Below is an article from the September 2009 PennsylvaniaJobs.Com Newsletter that reinforces the importance of professionalism and preparation at a job fair.
Strategies for Job Fairs
Job fairs are employers' territory.
With the fair-like atmosphere and so many employers contending for candidates, it would be easy to assume that employers are there for you, and all you have to do is show up. While this is true in a sense, you are there for them too, and you are competing with hundreds-maybe even thousands-of other job seekers. You're essentially in employers' territory, just as you are when you attend interviews at their offices. During interviews, you must leave favorable, lasting impressions in employers' minds, not just résumés in their hands. The same goes for job fairs, but more so. Remember, hundreds of job seekers may have been at the booths before you, and there may be hundreds after. Dress sharp and act professional.

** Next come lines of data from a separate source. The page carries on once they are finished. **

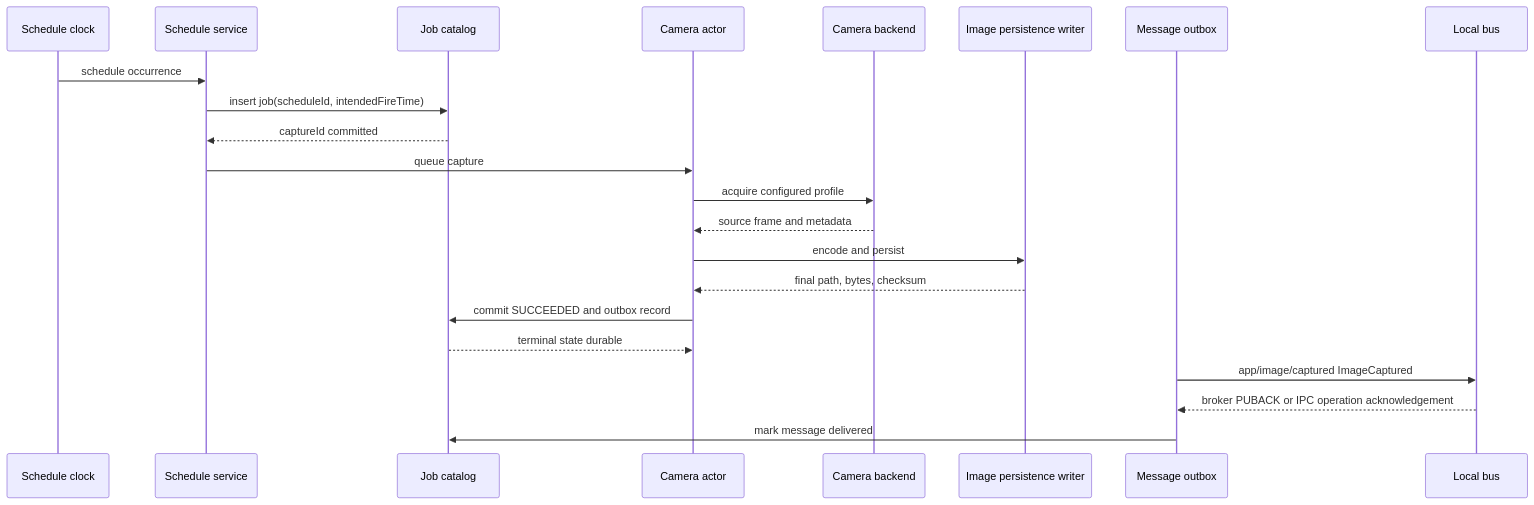
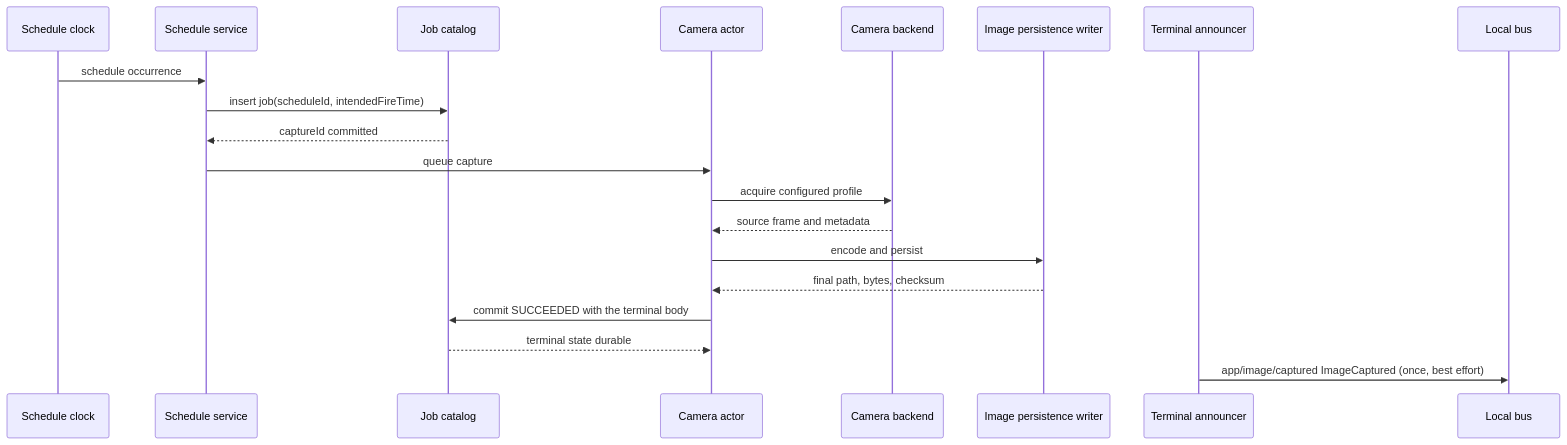
One commit to edgecommons/camera-adapter changed the seventh of 15 diagrams in DESIGN.md. Above: the diagram before and after it, drawn with Mermaid. The commit also changed other lines of this file and 24 other files, not shown here.

````diff
--- a/DESIGN.md
+++ b/DESIGN.md
@@ -1645,25 +1646,23 @@
 ```mermaid
 sequenceDiagram
   participant Clock as Schedule clock
   participant Scheduler as Schedule service
   participant Catalog as Job catalog
   participant Worker as Camera actor
   participant Camera as Camera backend
   participant Disk as Image persistence writer
-  participant Outbox as Message outbox
+  participant Announcer as Terminal announcer
   participant Bus as Local bus
 
   Clock->>Scheduler: schedule occurrence
   Scheduler->>Catalog: insert job(scheduleId, intendedFireTime)
   Catalog-->>Scheduler: captureId committed
   Scheduler->>Worker: queue capture
   Worker->>Camera: acquire configured profile
   Camera-->>Worker: source frame and metadata
   Worker->>Disk: encode and persist
   Disk-->>Worker: final path, bytes, checksum
-  Worker->>Catalog: commit SUCCEEDED and outbox record
+  Worker->>Catalog: commit SUCCEEDED with the terminal body
   Catalog-->>Worker: terminal state durable
-  Outbox->>Bus: app/image/captured ImageCaptured
-  Bus-->>Outbox: broker PUBACK or IPC operation acknowledgement
-  Outbox->>Catalog: mark message delivered
+  Announcer->>Bus: app/image/captured ImageCaptured (once, best effort)
 ```
````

Job fairs are strictly business to employers.
Employers paid big bucks to be there. Even if they have an overabundance of jobs to fill, they are still there to find sharp, qualified employees who have interest, dedication and initiative, and you can't display all that on a résumé alone. To succeed, take job fairs as seriously as employers take interviews. Since they tend to be more casual than formal interviews, you can generally loosen up a little and act more friendly. But body language, manners and other interview professionalisms still count. Read the mood of the employer representative with whom you're talking at the moment, and adjust your professional style accordingly.
Spend some quality time.
While some candidates are trying to win a place in the Guiness World Book of Records for distributing the most résumés at a single career event, you can be smooth talking your way into their ideal jobs. It's much better to spend some quality time talking with only a few, well-targeted employers who are looking for your specific skills, than it is to just toss your résumé at every booth.